**What you have to do**
Every line below is to be set down again exactly; any image stays out.

Web page edit records
━━━━━━━━━━━━━━━━

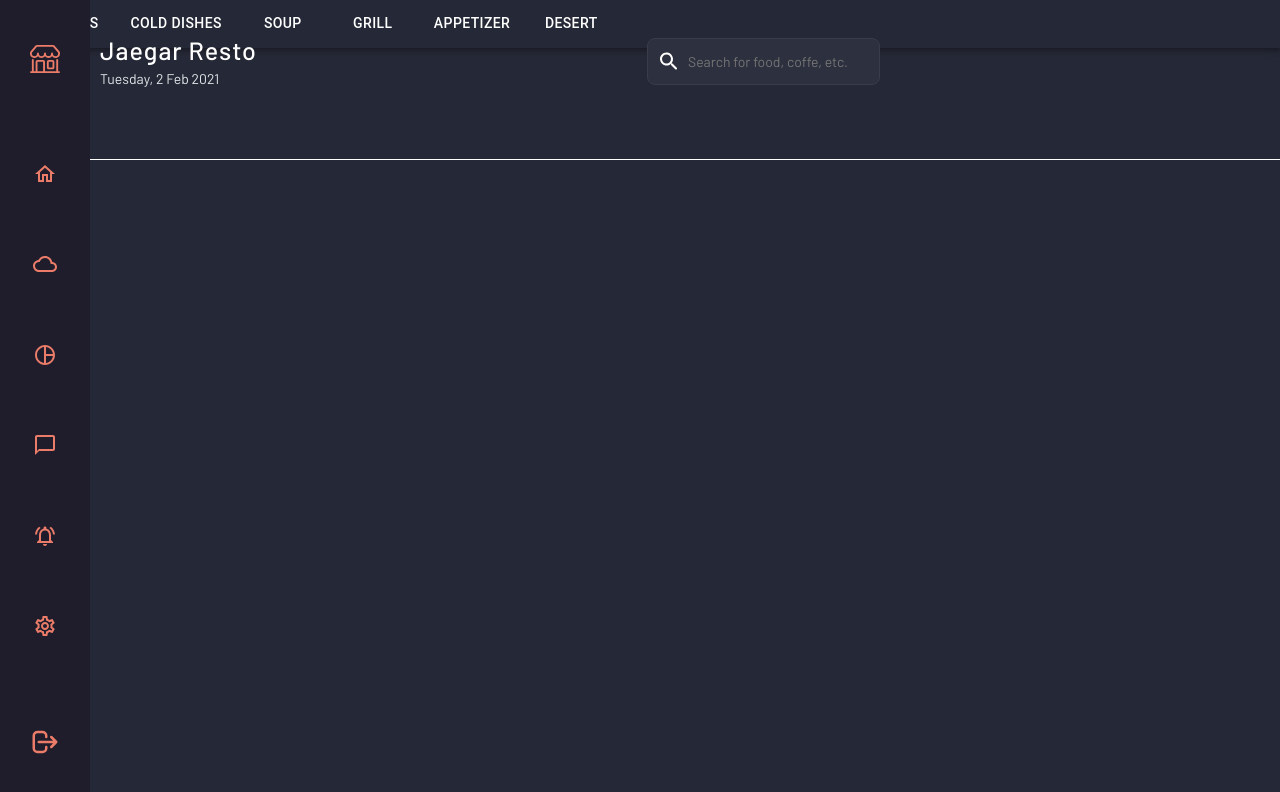
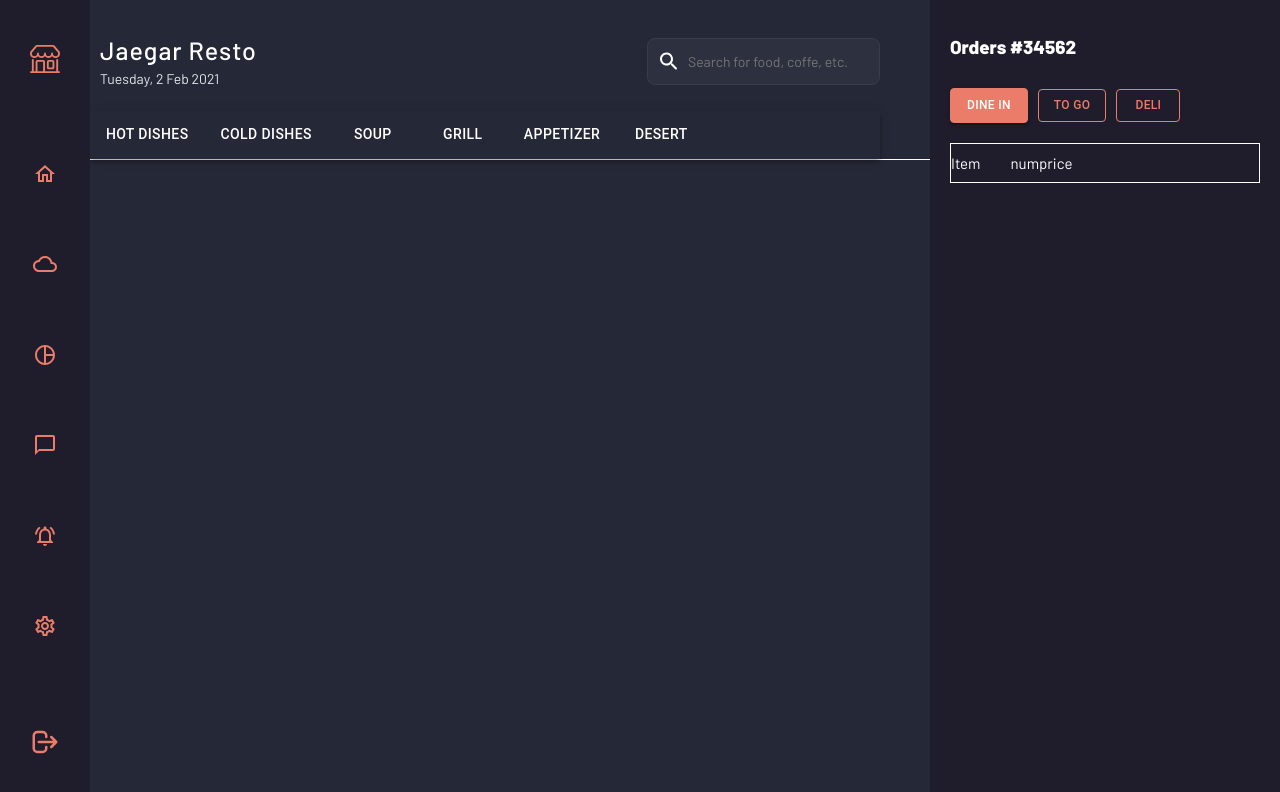
Before and after one commit to turgunov24/repoOne, a React (Create React App) app: page / in a window 1280 px wide. Shown: the top 792 px of the page. Built offline with nearby package versions, Linux system fonts and the light colour scheme.

Commit message:
botirjon

```diff
--- a/src/App.js
+++ b/src/App.js
@@ -8,6 +8,7 @@ export default function App() {
     <>
       <NavbarLeft/>
       <NavbarTop/>
+      <NavbarRight />
     </>
   );
 }
--- a/src/components/navbarTop/main/navbarTop.jsx
+++ b/src/components/navbarTop/main/navbarTop.jsx
@@ -26,8 +26,9 @@ export const NavbarTop = () => {
             <input type="text" placeholder="Search for food, coffe, etc.." />
           </label>
         </div>
+        <Tablar/>
       </div>
-      <Tablar/>
+
     </>
   );
 };
```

━━━━━━━━━━━━━━━━

**Exercise solution**
Before and after one commit to turgunov24/repoOne, a React (Create React App) app: page / in a window 1280 px wide. Shown: the top 792 px of the page. Built offline with nearby package versions, Linux system fonts and the light colour scheme.

Commit message:
botirjon

```diff
--- a/src/App.js
+++ b/src/App.js
@@ -8,6 +8,7 @@ export default function App() {
     <>
       <NavbarLeft/>
       <NavbarTop/>
+      <NavbarRight />
     </>
   );
 }
--- a/src/components/navbarTop/main/navbarTop.jsx
+++ b/src/components/navbarTop/main/navbarTop.jsx
@@ -26,8 +26,9 @@ export const NavbarTop = () => {
             <input type="text" placeholder="Search for food, coffe, etc.." />
           </label>
         </div>
+        <Tablar/>
       </div>
-      <Tablar/>
+
     </>
   );
 };
```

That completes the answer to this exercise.